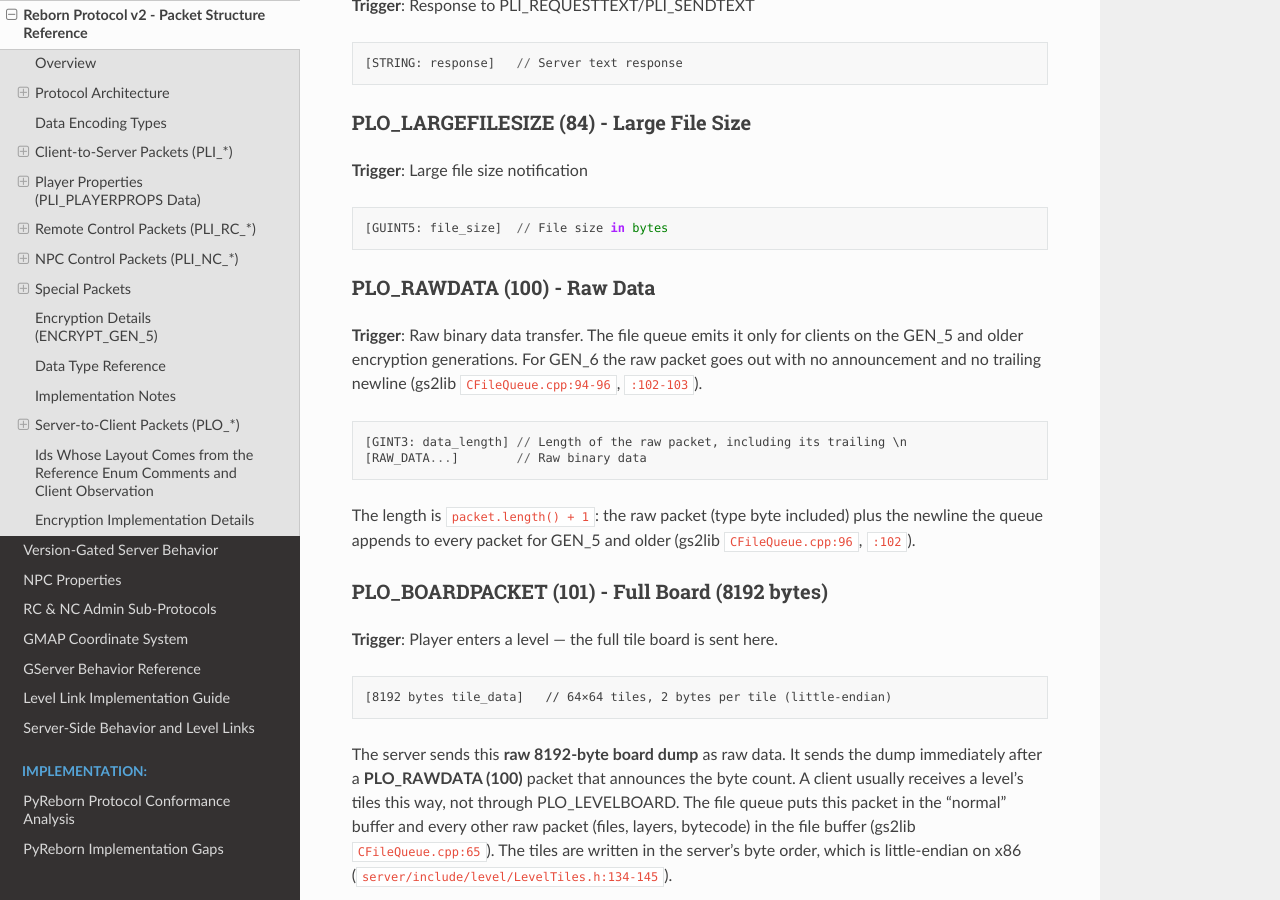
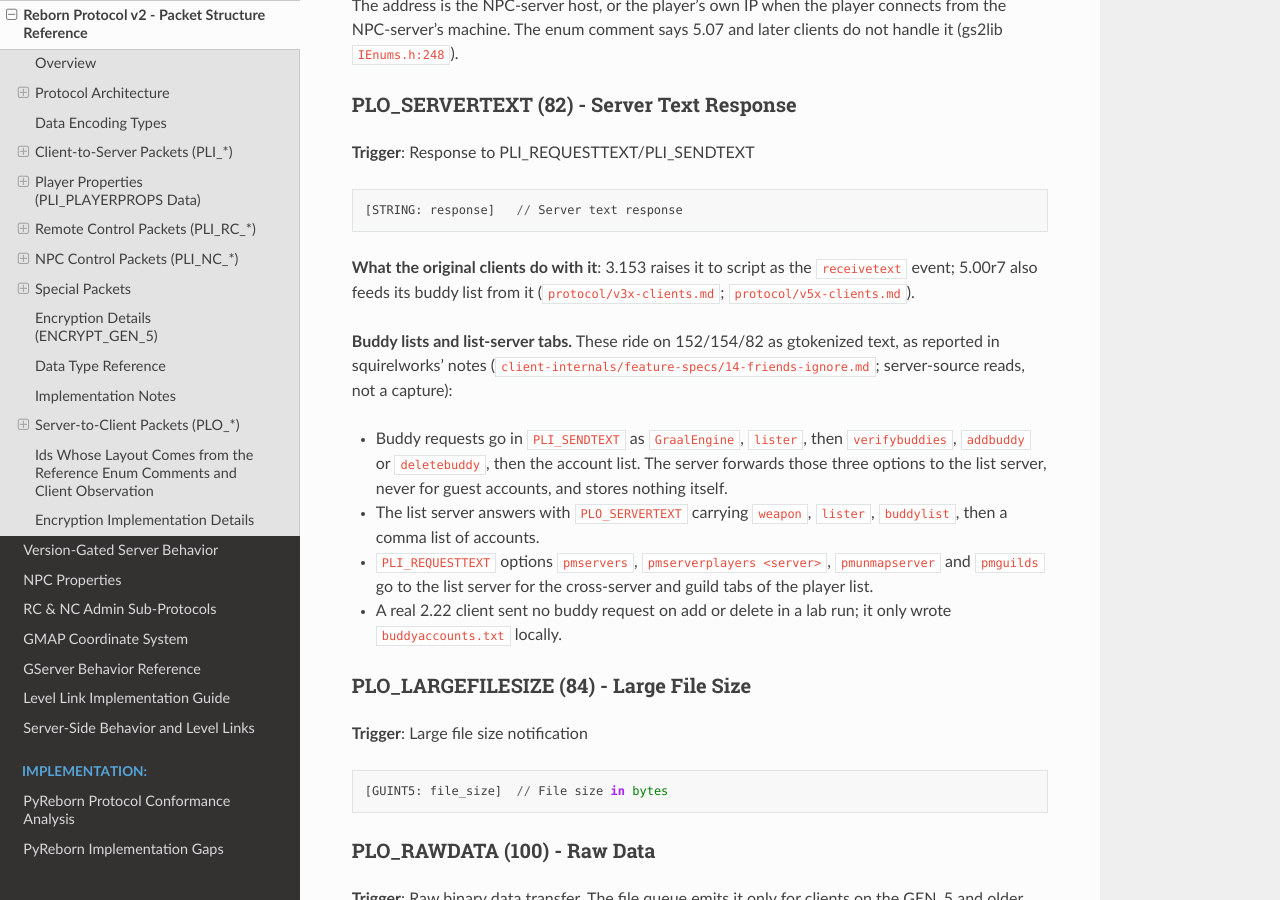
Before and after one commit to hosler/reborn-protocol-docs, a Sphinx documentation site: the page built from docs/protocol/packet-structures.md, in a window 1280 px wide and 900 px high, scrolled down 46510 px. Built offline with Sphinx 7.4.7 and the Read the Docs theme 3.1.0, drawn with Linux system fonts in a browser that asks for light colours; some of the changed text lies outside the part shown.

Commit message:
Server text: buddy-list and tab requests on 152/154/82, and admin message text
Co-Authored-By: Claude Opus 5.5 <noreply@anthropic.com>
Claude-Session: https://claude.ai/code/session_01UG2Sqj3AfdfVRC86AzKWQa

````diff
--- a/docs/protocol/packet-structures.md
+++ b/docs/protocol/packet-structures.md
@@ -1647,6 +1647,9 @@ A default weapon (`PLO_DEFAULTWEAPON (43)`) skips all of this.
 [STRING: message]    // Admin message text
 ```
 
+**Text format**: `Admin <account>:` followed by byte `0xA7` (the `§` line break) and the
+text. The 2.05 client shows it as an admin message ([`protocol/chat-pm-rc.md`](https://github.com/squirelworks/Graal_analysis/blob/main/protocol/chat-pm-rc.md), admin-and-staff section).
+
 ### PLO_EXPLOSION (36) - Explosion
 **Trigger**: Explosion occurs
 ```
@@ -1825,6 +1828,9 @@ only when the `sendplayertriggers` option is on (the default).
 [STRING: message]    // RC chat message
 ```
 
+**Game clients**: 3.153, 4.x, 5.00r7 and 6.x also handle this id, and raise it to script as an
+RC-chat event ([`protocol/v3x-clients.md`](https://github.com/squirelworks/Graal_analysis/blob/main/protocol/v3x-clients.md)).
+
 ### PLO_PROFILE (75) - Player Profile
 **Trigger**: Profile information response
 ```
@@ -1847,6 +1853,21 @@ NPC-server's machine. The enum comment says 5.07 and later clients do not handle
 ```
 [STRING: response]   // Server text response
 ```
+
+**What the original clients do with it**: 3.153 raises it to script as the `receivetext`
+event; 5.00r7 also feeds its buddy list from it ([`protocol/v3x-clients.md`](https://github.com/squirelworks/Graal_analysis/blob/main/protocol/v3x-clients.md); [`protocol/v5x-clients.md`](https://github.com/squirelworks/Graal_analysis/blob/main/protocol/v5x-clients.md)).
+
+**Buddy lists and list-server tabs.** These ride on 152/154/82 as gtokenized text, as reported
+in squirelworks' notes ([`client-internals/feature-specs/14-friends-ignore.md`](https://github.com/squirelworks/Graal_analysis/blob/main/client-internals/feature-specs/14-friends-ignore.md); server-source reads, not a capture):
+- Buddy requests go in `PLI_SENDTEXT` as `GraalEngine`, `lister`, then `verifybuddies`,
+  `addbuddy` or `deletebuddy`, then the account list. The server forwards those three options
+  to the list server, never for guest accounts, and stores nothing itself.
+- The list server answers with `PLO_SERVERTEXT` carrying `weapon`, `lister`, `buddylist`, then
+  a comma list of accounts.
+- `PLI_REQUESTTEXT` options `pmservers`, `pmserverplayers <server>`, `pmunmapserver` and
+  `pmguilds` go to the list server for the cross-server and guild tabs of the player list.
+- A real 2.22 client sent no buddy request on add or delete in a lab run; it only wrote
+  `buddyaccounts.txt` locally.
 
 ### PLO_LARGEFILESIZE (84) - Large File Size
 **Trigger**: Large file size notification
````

##############################

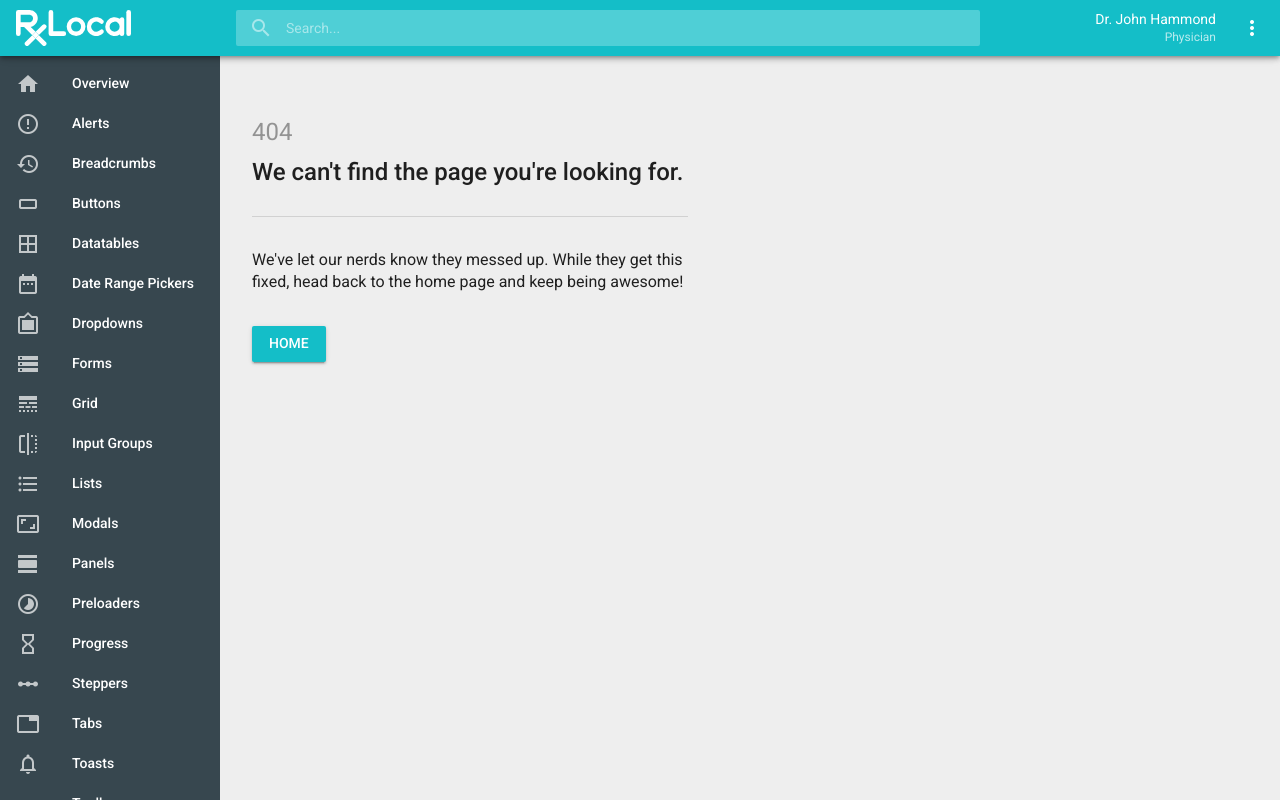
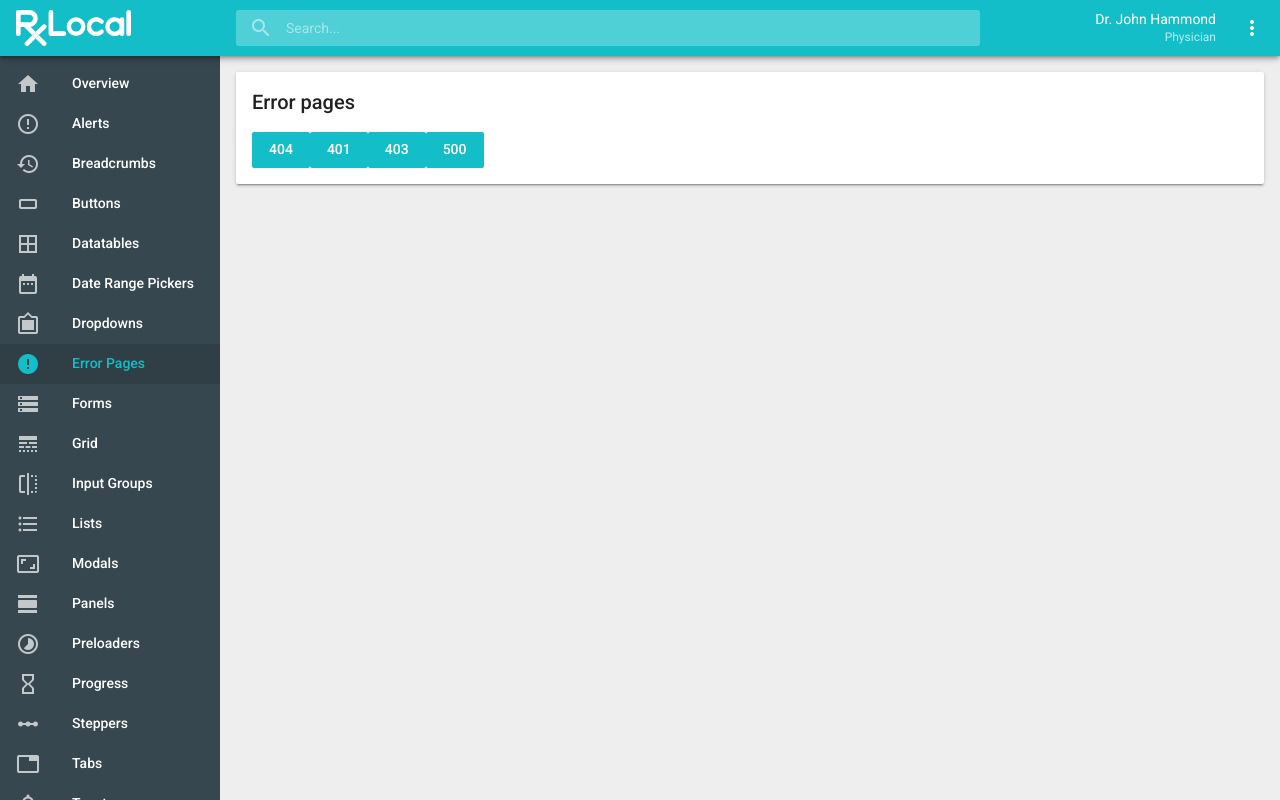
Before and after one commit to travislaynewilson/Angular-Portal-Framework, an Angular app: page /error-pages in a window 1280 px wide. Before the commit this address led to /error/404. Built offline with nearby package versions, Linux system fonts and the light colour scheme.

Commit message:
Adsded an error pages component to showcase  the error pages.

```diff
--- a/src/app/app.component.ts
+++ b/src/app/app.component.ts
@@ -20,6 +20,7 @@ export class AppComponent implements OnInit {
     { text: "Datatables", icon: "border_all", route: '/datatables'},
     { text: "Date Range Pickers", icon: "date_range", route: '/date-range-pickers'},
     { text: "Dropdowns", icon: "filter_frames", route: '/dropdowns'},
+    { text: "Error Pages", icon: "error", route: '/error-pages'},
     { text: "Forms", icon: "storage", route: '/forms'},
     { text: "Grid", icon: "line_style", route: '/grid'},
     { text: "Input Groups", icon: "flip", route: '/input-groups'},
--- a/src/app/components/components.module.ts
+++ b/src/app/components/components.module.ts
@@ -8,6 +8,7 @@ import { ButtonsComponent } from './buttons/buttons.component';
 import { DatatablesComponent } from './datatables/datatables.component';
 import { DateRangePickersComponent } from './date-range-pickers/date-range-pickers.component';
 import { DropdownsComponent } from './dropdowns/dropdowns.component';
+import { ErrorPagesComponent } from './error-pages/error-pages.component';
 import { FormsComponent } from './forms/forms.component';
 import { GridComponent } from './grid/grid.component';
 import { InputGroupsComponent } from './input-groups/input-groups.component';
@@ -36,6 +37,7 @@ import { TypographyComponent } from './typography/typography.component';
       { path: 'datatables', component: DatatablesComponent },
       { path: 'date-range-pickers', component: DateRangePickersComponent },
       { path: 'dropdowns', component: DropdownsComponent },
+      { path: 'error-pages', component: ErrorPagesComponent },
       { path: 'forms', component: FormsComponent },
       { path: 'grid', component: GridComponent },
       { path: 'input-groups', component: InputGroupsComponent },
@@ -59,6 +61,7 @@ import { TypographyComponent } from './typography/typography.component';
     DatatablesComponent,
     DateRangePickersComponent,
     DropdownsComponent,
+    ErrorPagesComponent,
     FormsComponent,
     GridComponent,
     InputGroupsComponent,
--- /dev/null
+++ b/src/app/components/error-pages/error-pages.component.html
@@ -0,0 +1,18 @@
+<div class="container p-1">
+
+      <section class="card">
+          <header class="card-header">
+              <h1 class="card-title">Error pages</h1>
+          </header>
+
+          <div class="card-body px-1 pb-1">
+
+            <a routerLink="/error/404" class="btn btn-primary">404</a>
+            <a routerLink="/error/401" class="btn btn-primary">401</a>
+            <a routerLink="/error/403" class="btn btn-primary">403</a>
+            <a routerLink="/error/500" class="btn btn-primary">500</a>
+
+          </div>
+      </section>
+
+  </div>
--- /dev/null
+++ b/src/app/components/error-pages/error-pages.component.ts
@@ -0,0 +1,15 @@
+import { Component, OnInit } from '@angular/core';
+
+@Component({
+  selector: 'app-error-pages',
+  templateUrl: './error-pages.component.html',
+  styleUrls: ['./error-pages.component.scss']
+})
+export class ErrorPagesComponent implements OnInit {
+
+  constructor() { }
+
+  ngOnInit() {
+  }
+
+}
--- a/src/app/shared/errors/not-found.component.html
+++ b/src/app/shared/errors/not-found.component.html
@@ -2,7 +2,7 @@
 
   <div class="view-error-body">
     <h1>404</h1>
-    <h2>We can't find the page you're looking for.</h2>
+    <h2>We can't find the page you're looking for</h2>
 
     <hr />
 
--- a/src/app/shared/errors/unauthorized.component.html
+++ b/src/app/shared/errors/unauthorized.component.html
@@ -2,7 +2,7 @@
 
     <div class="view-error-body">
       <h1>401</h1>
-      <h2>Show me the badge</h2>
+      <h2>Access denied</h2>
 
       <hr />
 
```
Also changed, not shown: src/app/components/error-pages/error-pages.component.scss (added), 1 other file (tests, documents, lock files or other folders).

##############################

Every line above that holds the string "DropdownsComponent" should be copied out.

Your solution:
 import { DropdownsComponent } from './dropdowns/dropdowns.component';
       { path: 'dropdowns', component: DropdownsComponent },
     DropdownsComponent,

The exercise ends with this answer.